Cons: Even though it’s having a moment, it’s not as widely adopted as WhatsApp and iMessage. And while Signal is adding more features regularly, it doesn’t have WhatsApp’s text formatting or location sharing.
Pros: Telegram supports up to 200,000 members in a group, which is why it served as the go-to app for protesters in Hong Kong, Iran and Belarus. The app has unique features, like sorting contacts by when they were last seen on the app, and the ability to play voice notes at twice the recorded speed.
Cons: Telegram is often criticized for publishing only select parts of its code for public review. “Telegram may have weaker cryptography than Signal, but it’s hard to know because they have been somewhat shady about getting outside audits,” said Riana Pfefferkorn, a research scholar at Stanford’s Center for Internet and Society.
Telegram spokesman Mike Ravdonikas said the app’s encryption and API are “fully documented and open for review by security experts.” However, the code for the app’s back-end server is not public. A support page states that all code “will be released eventually.”
Furthermore, Telegram’s encryption is not turned on by default. As with Facebook Messenger, encryption must be turned on for each chat: Tap on a contact’s username, select More, and then Start Secret Chat.
Pros: WhatsApp uses Signal’s peer-reviewed encryption protocol, which keeps the contents of messages secret between its over two billion users. The app is feature-rich—location sharing, custom wallpapers, the ability to star individual messages, and more.
Cons: The desktop app doesn’t work when your phone isn’t connected to the internet.
WhatsApp spokesman Carl Woog told me the update affects only users who communicate with businesses on the app. Soon businesses will be allowed to retain customer communications on a Facebook-hosted platform. The change doesn’t affect users who opted out of sharing some data with Facebook in 2016, he said.
Additionally, Mr. Woog explained that while Apple’s App Store privacy label identifies “location, contacts and user content” as “Data Linked to You,” that information isn’t necessarily being collected. Data such as your IP address and approximate location are helpful in investigating abuse, he said.
Still, the app is owned by Facebook, and currently shares some information with its parent company, including your phone number and mobile-device information. WhatsApp could, with a warrant, see who you’re messaging, but it doesn’t keep those records proactively. And it can’t see the content of those messages.

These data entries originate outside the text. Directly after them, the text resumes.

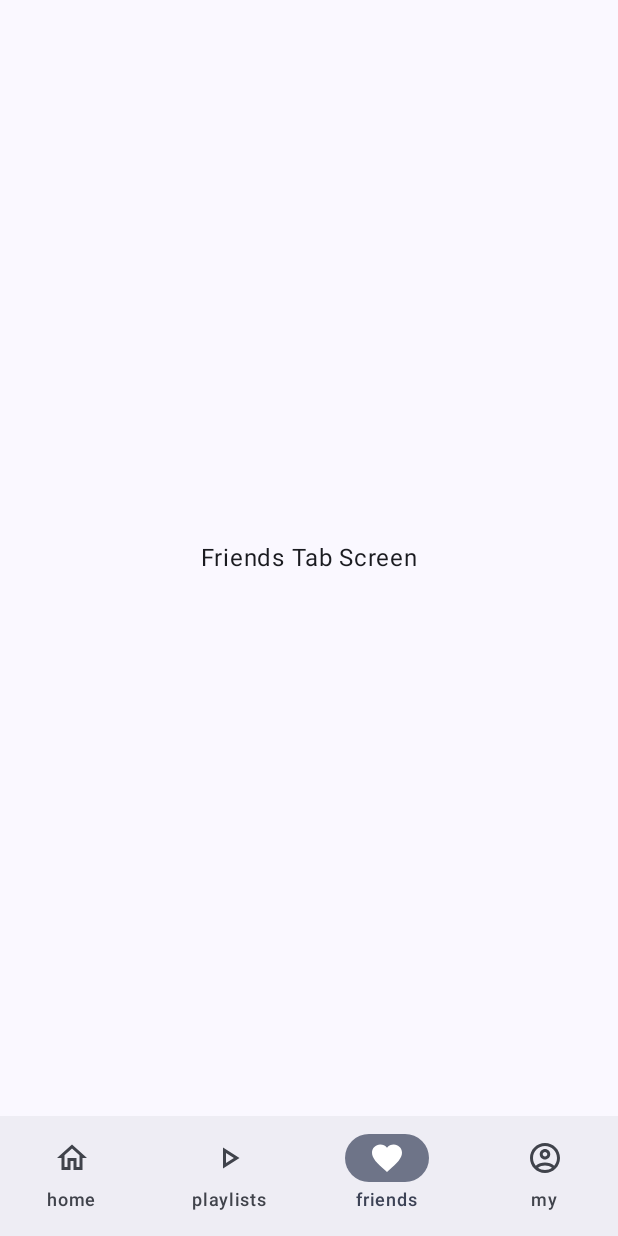
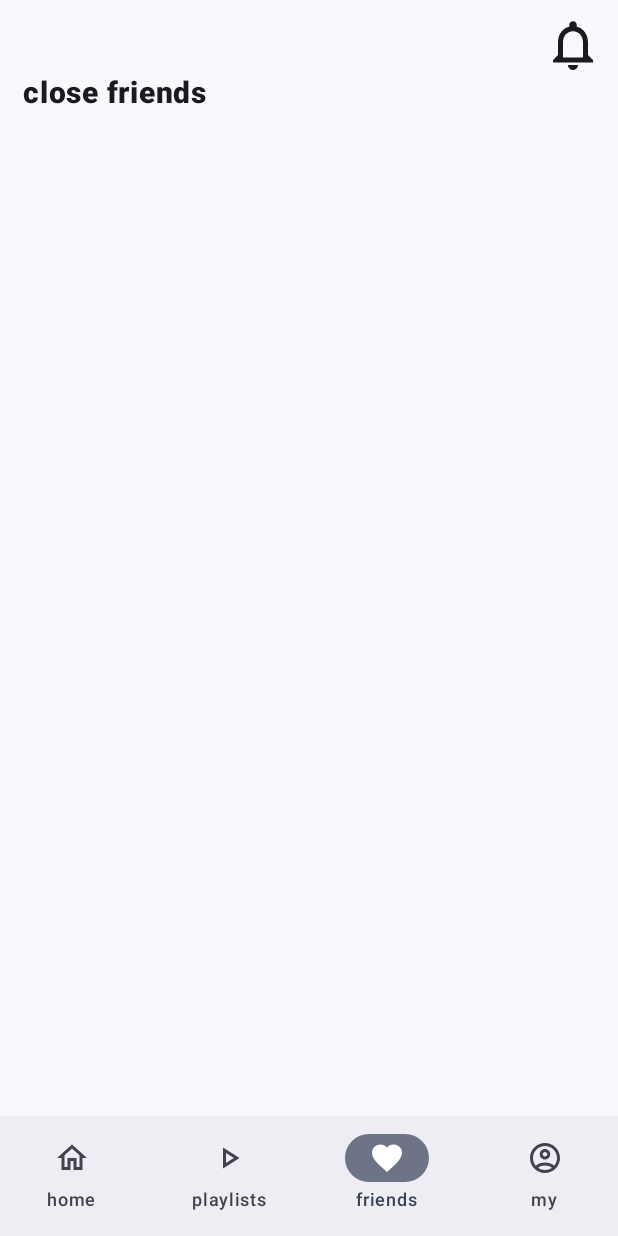
Before and after one commit to haimin13/mcweek1, an Android app built with Jetpack Compose: the friends screen opened through its navigation route, on a phone screen of 412 x 824 dp. Run offline under Robolectric (Android 15) with nearby library versions, the phone set to English and light mode, and no system bars.

Commit message:
friends tab column 구현 진행중1

```diff
--- a/app/src/main/java/com/example/myapplication1/ui/screens/FriendsTab.kt
+++ b/app/src/main/java/com/example/myapplication1/ui/screens/FriendsTab.kt
@@ -1,18 +1,65 @@
 package com.example.myapplication1.ui.screens
 
+import androidx.compose.foundation.Image
+import androidx.compose.foundation.layout.Arrangement
 import androidx.compose.foundation.layout.Box
+import androidx.compose.foundation.layout.Column
+import androidx.compose.foundation.layout.Row
 import androidx.compose.foundation.layout.fillMaxSize
+import androidx.compose.foundation.layout.fillMaxWidth
+import androidx.compose.foundation.layout.padding
+import androidx.compose.foundation.layout.size
+import androidx.compose.foundation.lazy.LazyRow
+import androidx.compose.material.icons.Icons
+import androidx.compose.material.icons.outlined.Notifications
+import androidx.compose.material3.Icon
 import androidx.compose.material3.Text
 import androidx.compose.runtime.Composable
 import androidx.compose.ui.Alignment
 import androidx.compose.ui.Modifier
+import androidx.compose.ui.res.painterResource
+import androidx.compose.ui.text.font.FontWeight
+import androidx.compose.ui.unit.dp
+import androidx.compose.ui.unit.sp
+import com.example.myapplication1.R
+
+@Composable
+fun CloseFriendsRowEntry(modifier: Modifier = Modifier) {
+
+}
 
 @Composable
 fun FriendsTabMain(modifier: Modifier = Modifier) {
-    Box(
-        modifier = Modifier.fillMaxSize(),
-        contentAlignment = Alignment.Center
+    Column(
+        modifier = Modifier.fillMaxSize()
     ) {
-        Text("Friends Tab Screen")
+        Row(
+            modifier = Modifier
+                .fillMaxWidth()
+                .padding(top = 10.dp, end = 10.dp),
+            horizontalArrangement = Arrangement.End
+        ) {
+            Icon(
+                imageVector = Icons.Outlined.Notifications,
+                contentDescription = null,
+                modifier = Modifier
+                    .size(40.dp)
+            )
+        }
+        Column(
+            modifier = Modifier.fillMaxWidth()
+                .padding(horizontal = 15.dp)
+        ) {
+            Text(
+                text = "close friends",
+                fontSize = 20.sp,
+                fontWeight = FontWeight.ExtraBold
+            )
+            LazyRow(
+                modifier = Modifier.fillMaxWidth()
+            ) {
+
+            }
+        }
     }
 }
```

Pros: Like WhatsApp, iMessage has a massive user base—it’s the default messaging platform on the billion-plus active iPhones and iPads around the world. While you may know it by its app, Messages, iMessage is the platform itself, which manages end-to-end encrypted texts, images and voice notes—the blue-bubble interactions. (Apple’s FaceTime is also encrypted end-to-end.)
Apple also created a data-privacy label for its own app, Messages, hosted on its website.
Cons: The platform only works on Apple devices. Messages from Android users—the chats with those green bubbles—aren’t encrypted.
Apple does retain some metadata. Apple checks to see if the phone numbers you enter are iMessage compatible. The number, along with date and time of the lookup, is deleted after 30 days. A company spokeswoman said Apple can’t determine whether any communication took place.
—For more WSJ Technology analysis, reviews, advice and headlines, sign up for our weekly newsletter.
Write to Nicole Nguyen at email@example.com